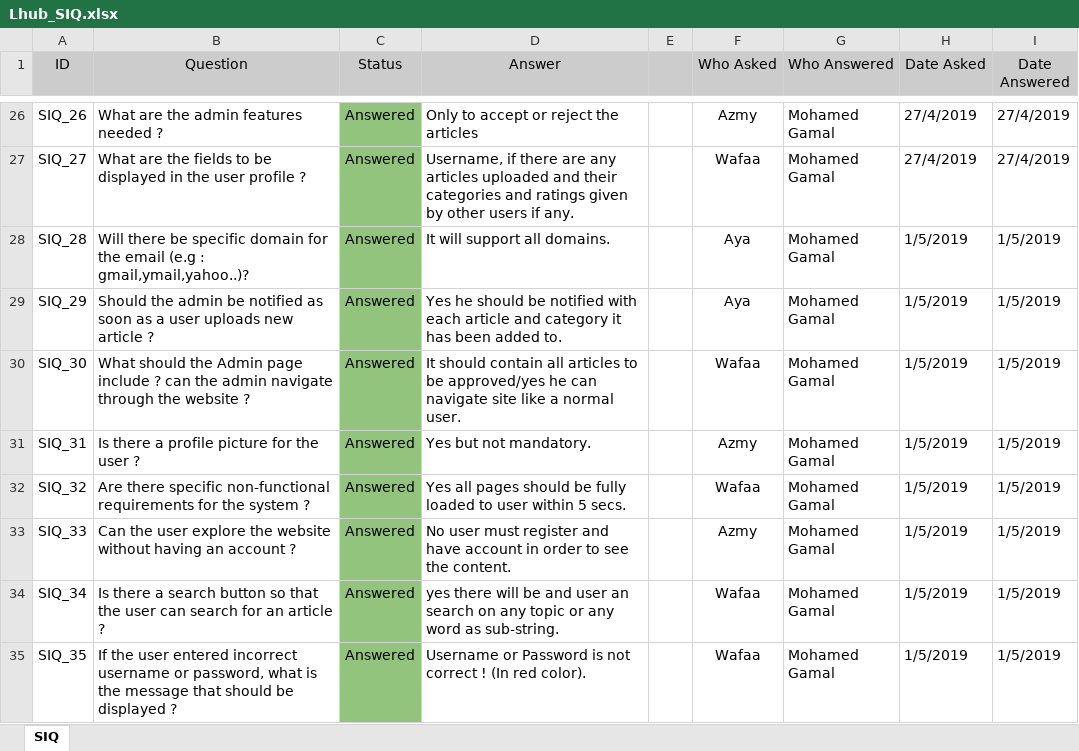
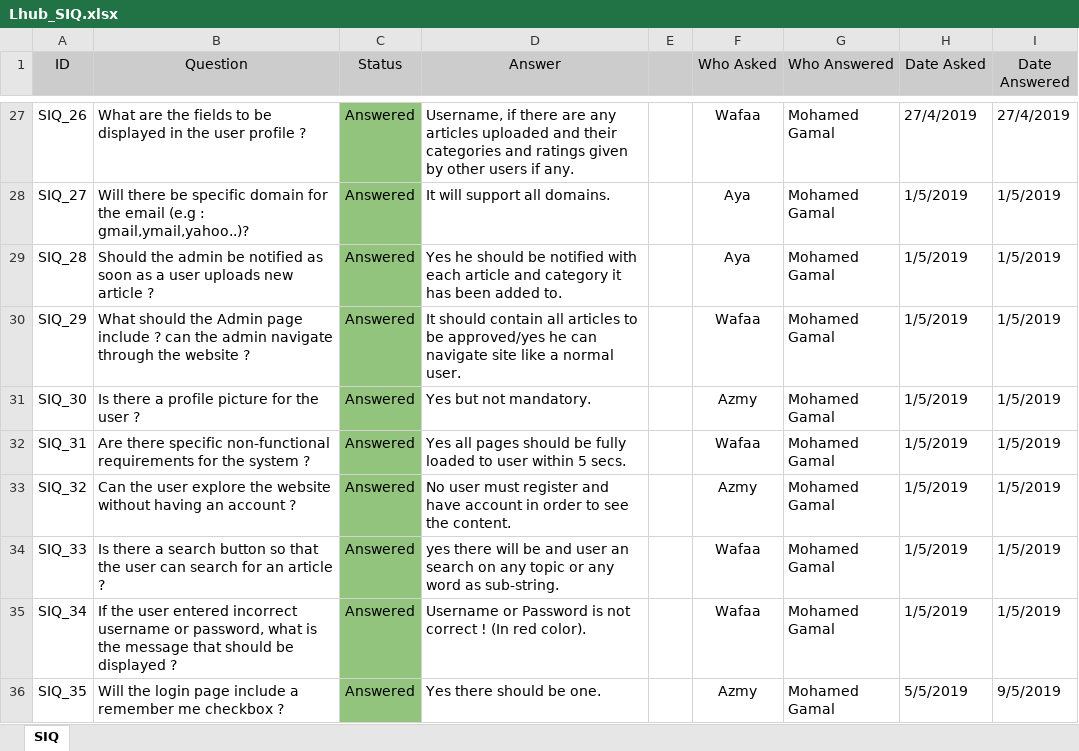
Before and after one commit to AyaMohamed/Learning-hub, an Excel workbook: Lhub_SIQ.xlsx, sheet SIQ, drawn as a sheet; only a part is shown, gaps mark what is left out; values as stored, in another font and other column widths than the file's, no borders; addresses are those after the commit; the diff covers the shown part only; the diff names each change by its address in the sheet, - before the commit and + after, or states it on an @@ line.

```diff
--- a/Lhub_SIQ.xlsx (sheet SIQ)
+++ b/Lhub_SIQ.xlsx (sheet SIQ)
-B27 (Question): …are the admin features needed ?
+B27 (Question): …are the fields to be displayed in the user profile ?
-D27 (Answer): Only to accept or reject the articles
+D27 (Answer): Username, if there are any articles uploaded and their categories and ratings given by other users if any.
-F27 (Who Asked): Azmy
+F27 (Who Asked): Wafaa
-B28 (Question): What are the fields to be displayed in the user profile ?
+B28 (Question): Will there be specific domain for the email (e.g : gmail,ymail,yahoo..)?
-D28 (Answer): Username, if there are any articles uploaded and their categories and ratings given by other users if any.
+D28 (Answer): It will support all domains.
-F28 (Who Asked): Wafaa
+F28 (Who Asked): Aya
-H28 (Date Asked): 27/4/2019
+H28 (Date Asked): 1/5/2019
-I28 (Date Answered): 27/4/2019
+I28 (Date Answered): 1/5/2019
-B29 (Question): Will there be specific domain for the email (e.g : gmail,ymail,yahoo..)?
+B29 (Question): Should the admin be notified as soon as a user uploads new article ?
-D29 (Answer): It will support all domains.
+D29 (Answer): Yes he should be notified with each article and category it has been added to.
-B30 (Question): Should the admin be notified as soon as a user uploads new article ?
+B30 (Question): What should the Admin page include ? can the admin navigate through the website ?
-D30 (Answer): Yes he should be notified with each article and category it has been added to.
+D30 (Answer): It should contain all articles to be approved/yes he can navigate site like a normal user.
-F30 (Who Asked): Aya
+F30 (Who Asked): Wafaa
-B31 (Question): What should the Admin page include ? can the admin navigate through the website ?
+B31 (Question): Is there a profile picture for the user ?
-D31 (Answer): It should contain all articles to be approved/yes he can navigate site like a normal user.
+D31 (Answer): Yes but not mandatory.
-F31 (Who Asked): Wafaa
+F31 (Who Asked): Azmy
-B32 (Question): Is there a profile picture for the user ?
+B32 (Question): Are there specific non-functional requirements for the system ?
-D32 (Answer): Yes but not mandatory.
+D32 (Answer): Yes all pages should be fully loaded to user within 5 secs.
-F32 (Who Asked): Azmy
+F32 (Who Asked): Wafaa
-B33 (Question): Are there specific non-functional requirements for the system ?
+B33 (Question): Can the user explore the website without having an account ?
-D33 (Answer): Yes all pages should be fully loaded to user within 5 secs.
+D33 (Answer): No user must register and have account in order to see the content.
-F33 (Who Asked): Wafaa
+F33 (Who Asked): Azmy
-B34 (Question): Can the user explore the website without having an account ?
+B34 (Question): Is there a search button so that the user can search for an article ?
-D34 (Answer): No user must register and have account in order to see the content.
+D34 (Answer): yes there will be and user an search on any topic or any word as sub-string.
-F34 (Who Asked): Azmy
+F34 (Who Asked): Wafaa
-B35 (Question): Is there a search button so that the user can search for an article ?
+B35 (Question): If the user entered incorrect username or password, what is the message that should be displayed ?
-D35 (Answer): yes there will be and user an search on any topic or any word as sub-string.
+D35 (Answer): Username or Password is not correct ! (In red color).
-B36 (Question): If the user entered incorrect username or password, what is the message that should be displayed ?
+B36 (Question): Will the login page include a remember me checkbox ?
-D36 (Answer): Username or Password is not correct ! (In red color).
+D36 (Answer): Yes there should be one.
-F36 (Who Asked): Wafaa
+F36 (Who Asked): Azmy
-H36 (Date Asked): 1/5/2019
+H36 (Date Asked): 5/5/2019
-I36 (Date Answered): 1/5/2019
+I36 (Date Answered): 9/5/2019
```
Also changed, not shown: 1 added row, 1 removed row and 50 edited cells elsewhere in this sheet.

********

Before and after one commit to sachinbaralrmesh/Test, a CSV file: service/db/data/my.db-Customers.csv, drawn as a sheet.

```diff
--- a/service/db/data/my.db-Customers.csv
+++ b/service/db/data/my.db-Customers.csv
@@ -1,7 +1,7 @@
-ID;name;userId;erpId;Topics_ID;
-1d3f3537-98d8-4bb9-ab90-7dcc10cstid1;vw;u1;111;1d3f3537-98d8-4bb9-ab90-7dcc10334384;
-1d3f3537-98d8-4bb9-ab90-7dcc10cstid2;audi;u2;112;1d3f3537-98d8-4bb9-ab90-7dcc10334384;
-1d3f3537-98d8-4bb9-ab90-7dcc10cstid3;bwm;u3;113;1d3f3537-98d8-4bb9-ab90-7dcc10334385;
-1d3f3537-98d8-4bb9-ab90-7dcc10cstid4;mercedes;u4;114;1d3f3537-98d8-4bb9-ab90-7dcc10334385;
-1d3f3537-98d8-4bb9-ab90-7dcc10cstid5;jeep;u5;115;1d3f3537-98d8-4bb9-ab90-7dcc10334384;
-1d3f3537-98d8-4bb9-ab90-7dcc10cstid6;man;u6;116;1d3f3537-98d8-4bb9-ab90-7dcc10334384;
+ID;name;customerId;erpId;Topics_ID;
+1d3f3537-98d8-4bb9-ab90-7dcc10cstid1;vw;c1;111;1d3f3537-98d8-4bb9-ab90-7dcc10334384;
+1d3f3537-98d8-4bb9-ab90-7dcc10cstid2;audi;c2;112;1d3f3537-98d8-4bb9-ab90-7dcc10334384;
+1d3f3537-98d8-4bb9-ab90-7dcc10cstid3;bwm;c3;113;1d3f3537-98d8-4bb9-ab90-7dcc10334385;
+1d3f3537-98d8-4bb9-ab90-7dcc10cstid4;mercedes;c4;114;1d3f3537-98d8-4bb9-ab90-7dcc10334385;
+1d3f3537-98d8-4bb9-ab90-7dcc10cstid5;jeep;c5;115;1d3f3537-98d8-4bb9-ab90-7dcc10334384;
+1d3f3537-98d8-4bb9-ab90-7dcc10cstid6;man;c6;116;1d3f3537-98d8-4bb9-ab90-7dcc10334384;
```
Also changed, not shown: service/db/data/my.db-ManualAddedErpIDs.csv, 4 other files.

********

* To do
Lines with "Answered" in the records above: copy every one of them.

* Answer space
-I28 (Date Answered): 27/4/2019
+I28 (Date Answered): 1/5/2019
-I36 (Date Answered): 1/5/2019
+I36 (Date Answered): 9/5/2019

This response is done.